MATERIALS PROVIDED:
((

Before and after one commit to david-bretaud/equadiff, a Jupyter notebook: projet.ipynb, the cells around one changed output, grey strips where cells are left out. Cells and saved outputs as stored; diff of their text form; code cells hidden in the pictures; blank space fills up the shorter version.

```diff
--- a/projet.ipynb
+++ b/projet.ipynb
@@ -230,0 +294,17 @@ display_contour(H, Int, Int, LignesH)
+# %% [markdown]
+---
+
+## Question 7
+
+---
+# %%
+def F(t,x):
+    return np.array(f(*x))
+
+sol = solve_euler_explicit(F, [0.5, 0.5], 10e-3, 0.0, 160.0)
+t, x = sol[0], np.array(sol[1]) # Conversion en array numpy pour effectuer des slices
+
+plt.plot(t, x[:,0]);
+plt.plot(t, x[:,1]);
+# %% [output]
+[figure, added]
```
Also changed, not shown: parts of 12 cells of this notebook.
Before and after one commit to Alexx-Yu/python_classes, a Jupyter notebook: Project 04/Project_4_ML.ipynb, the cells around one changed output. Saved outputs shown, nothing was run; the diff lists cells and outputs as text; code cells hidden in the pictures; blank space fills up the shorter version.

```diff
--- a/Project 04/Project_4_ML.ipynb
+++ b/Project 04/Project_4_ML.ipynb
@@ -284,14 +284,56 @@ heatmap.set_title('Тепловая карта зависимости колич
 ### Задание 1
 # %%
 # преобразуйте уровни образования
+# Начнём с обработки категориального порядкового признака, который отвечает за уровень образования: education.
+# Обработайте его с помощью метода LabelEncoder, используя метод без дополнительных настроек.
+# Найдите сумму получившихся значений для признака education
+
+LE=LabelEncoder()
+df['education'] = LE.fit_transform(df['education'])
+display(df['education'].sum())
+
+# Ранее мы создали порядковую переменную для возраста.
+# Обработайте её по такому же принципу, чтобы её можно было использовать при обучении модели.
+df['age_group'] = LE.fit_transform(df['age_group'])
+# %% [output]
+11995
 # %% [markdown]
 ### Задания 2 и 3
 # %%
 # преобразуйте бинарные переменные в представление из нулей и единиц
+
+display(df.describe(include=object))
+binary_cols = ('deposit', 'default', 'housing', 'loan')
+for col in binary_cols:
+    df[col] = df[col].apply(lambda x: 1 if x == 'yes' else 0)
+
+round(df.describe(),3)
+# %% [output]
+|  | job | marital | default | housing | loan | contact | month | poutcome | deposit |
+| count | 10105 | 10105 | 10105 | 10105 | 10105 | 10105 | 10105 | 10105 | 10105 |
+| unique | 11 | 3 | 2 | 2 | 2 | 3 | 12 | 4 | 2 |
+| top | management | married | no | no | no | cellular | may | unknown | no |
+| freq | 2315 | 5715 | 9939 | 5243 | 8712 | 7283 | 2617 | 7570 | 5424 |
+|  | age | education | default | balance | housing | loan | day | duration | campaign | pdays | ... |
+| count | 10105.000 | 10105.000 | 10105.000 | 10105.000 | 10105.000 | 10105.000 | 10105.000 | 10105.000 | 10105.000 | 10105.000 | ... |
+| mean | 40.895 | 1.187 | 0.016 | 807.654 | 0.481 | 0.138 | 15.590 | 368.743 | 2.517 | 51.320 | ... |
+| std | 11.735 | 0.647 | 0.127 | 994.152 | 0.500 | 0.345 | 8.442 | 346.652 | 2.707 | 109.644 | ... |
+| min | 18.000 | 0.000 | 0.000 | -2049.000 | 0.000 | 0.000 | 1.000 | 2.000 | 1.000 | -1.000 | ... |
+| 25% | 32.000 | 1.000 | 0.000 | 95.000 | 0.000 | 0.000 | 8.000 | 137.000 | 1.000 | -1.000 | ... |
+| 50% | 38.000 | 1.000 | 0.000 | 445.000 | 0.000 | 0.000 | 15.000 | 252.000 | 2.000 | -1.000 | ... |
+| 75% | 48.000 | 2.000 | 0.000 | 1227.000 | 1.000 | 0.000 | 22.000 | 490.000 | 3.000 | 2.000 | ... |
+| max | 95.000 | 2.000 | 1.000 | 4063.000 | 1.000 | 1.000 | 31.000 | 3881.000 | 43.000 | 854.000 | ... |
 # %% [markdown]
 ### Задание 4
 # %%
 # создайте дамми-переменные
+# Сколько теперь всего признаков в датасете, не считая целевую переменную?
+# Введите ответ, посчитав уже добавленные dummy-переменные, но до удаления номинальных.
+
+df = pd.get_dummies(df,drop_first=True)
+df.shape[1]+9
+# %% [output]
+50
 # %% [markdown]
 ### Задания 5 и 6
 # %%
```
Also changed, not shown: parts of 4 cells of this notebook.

))

EXERCISE DIRECTIONS: Please say how many lines in the records above contain the word "count", and give only that number.

OUTPUT FOR THIS EXERCISE: 2